Returning to Chekhov
By Ann Klotz
And while for a long time I couldn’t recall my teacher’s name, it eventually floated back to me: Penelope Reed. We called her Penny. I loved being onstage, imagining I was the character I was playing. In those days, simplicity was hard for me. When Penny told me to trust the text, the work of talking and listening, I didn’t know what to do.
“You need to be more vulnerable,” she said kindly. I had no idea what she was talking about.
I was playing Anya, a dreamer, in Chekhov’s play, Three Sisters. I had copied out the whole scene into a small notebook, spiral bound, with a cover made from thin reddish-brown cardboard that was old fashioned, even in 1975. I felt serious, professional. We didn’t have to memorize our lines, but I was proud that the notebook could…
About the Author
Ann V. Klotz’s work often explores the intersection of motherhood and teaching. Her essays have appeared on the Brevity blog and on Hippocampus’ Writing Life column as well as in Literary Mama, Mothers Always Write, the Feminine Collective and the Manifest Station. She is working on a memoir about her family’s century-long relationship with a tiny resort town called Eagles Mere. You can read more of her work at annvklotz.com or follow her on Twitter @aklotz
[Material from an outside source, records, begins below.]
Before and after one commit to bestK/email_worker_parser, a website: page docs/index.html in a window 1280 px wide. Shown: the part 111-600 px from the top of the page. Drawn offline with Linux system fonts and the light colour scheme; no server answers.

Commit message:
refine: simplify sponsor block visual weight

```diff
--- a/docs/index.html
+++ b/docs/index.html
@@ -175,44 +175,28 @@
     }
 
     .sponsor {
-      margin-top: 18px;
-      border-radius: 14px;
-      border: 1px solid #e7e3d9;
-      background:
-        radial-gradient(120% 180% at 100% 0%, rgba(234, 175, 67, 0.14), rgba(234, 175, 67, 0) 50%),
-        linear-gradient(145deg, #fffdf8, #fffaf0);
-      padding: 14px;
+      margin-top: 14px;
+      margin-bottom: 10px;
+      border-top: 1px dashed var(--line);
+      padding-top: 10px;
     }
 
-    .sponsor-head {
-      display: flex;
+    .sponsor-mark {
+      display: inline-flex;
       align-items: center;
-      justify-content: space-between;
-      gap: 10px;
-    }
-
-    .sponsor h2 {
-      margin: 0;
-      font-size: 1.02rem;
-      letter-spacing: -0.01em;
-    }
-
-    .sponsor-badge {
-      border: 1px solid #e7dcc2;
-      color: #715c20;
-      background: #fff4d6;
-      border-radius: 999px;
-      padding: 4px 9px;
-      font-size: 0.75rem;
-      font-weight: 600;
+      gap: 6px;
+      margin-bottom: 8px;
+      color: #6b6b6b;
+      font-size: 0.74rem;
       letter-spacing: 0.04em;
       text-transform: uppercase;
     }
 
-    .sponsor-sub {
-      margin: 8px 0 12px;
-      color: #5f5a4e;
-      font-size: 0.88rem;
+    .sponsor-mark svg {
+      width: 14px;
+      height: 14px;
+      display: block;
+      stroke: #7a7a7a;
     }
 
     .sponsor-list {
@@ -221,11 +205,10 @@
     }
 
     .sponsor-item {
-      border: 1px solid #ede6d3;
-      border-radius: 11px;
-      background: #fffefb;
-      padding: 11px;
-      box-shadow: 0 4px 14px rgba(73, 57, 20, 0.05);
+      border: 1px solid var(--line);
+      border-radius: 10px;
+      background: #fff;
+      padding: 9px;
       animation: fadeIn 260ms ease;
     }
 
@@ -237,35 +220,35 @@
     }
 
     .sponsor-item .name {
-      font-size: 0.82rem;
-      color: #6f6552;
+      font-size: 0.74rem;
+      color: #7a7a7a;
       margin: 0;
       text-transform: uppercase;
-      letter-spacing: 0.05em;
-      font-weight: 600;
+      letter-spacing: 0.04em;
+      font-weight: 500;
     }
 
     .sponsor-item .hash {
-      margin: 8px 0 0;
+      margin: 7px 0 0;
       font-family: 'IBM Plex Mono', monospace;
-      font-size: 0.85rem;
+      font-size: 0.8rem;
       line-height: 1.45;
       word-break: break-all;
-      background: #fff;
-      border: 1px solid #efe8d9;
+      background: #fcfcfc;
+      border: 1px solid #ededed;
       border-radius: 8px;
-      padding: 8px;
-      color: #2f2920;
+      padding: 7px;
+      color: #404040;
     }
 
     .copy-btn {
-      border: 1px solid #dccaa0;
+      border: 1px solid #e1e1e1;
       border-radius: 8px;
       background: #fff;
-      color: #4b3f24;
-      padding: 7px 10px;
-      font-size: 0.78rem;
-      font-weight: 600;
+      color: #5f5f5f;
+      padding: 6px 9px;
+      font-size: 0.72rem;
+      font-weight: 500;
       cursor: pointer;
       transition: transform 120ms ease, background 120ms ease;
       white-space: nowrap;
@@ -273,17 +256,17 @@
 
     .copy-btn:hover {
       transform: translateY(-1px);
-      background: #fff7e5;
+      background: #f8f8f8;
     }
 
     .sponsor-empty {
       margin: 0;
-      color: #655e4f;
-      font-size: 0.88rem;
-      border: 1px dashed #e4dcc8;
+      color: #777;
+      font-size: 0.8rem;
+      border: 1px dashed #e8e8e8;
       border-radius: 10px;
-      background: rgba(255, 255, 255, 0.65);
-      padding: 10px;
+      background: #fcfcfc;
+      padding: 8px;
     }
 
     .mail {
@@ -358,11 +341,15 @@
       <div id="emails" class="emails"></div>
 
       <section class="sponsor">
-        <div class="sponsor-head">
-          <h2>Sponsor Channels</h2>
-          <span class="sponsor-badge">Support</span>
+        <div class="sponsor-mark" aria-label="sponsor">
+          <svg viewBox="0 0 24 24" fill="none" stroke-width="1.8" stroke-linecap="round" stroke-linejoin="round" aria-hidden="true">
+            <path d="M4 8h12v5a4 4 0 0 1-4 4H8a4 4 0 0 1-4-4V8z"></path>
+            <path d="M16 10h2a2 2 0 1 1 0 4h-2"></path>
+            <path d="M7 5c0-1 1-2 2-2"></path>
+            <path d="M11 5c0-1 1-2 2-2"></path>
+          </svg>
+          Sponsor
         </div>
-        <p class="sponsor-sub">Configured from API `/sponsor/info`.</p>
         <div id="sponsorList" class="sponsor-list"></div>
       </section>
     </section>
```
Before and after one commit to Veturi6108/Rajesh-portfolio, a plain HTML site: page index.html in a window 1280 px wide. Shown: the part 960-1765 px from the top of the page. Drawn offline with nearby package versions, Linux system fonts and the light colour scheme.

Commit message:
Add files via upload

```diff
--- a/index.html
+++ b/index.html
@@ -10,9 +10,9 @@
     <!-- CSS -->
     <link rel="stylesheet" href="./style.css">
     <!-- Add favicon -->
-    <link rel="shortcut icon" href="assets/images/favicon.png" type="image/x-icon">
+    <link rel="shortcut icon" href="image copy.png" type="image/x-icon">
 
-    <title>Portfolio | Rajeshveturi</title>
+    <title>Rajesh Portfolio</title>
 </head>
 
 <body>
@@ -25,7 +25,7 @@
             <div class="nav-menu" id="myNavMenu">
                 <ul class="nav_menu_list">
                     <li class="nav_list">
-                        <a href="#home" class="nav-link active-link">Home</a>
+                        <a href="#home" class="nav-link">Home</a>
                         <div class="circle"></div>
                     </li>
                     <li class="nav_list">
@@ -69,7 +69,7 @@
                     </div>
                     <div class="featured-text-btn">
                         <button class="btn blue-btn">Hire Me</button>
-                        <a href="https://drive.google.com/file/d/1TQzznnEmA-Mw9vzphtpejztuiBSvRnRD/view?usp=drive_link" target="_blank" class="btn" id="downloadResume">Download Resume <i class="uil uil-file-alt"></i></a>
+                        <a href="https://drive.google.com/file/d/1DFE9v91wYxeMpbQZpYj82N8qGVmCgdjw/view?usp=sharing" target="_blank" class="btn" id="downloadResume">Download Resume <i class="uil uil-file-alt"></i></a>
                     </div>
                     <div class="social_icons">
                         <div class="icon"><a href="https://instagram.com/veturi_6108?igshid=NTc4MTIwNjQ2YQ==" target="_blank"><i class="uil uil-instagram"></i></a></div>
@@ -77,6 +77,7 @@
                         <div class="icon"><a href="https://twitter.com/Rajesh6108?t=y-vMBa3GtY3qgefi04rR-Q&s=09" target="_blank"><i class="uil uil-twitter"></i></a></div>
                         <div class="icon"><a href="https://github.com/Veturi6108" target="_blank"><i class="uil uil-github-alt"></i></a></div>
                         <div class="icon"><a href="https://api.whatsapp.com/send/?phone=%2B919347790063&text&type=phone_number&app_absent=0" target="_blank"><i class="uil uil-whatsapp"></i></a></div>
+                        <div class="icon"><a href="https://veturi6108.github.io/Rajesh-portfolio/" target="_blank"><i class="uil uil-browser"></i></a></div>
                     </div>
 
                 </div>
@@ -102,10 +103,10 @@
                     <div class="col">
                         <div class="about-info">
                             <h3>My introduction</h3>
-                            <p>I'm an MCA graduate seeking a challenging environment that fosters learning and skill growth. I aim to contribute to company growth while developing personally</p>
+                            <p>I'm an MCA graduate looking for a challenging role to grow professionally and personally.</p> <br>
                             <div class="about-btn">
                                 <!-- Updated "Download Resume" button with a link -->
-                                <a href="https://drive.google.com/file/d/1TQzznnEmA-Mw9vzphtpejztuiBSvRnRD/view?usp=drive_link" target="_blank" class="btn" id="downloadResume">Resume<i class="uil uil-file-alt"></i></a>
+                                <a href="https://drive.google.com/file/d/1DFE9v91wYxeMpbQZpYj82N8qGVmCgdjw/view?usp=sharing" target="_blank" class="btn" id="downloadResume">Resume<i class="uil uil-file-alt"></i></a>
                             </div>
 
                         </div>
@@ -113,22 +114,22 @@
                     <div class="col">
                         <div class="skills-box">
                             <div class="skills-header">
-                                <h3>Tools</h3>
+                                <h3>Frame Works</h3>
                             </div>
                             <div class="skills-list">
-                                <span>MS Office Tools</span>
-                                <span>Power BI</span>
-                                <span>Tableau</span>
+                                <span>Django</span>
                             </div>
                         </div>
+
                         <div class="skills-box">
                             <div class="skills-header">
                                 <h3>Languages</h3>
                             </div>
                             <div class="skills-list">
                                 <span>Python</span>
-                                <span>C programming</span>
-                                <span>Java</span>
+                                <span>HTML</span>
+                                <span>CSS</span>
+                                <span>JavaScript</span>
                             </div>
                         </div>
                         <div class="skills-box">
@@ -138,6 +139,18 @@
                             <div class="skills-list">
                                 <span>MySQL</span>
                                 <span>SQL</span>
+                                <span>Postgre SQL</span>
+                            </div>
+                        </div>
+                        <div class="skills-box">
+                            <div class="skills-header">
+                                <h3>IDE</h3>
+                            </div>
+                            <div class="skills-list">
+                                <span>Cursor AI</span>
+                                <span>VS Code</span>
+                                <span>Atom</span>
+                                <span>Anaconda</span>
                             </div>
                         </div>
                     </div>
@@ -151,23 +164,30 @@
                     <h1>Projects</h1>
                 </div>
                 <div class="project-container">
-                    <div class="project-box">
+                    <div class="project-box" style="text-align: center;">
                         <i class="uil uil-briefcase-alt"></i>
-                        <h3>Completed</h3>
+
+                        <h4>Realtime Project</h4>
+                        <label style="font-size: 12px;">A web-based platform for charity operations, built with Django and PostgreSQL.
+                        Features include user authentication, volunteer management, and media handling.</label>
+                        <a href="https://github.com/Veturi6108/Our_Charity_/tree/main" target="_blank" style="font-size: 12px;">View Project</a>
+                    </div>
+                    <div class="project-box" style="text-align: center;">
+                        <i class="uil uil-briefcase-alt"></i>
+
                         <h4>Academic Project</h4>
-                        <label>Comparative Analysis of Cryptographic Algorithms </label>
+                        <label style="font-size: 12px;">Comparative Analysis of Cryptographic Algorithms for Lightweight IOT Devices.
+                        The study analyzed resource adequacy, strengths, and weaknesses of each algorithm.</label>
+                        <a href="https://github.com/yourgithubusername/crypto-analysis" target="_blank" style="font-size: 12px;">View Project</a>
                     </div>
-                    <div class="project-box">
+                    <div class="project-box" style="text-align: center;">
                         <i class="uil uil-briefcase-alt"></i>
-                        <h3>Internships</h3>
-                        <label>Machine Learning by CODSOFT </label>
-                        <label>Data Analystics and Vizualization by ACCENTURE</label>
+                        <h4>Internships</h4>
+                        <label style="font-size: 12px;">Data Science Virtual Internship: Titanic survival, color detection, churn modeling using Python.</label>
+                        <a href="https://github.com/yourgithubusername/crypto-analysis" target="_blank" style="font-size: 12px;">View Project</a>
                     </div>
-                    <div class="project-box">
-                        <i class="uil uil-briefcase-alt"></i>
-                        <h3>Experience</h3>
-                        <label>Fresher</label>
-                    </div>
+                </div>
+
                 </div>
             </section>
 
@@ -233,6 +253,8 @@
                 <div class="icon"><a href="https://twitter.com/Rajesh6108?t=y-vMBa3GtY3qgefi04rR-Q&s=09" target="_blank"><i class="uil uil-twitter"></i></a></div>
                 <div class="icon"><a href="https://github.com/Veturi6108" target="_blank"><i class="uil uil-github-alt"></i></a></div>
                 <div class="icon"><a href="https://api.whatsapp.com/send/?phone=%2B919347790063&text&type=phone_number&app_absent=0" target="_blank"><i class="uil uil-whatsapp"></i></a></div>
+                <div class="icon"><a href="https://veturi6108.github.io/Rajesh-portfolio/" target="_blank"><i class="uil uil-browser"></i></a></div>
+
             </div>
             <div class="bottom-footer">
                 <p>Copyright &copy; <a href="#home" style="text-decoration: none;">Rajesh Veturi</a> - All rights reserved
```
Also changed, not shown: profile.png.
TO READ THE REST OF THIS STORY, BUY THE JULY 2019 ISSUE HERE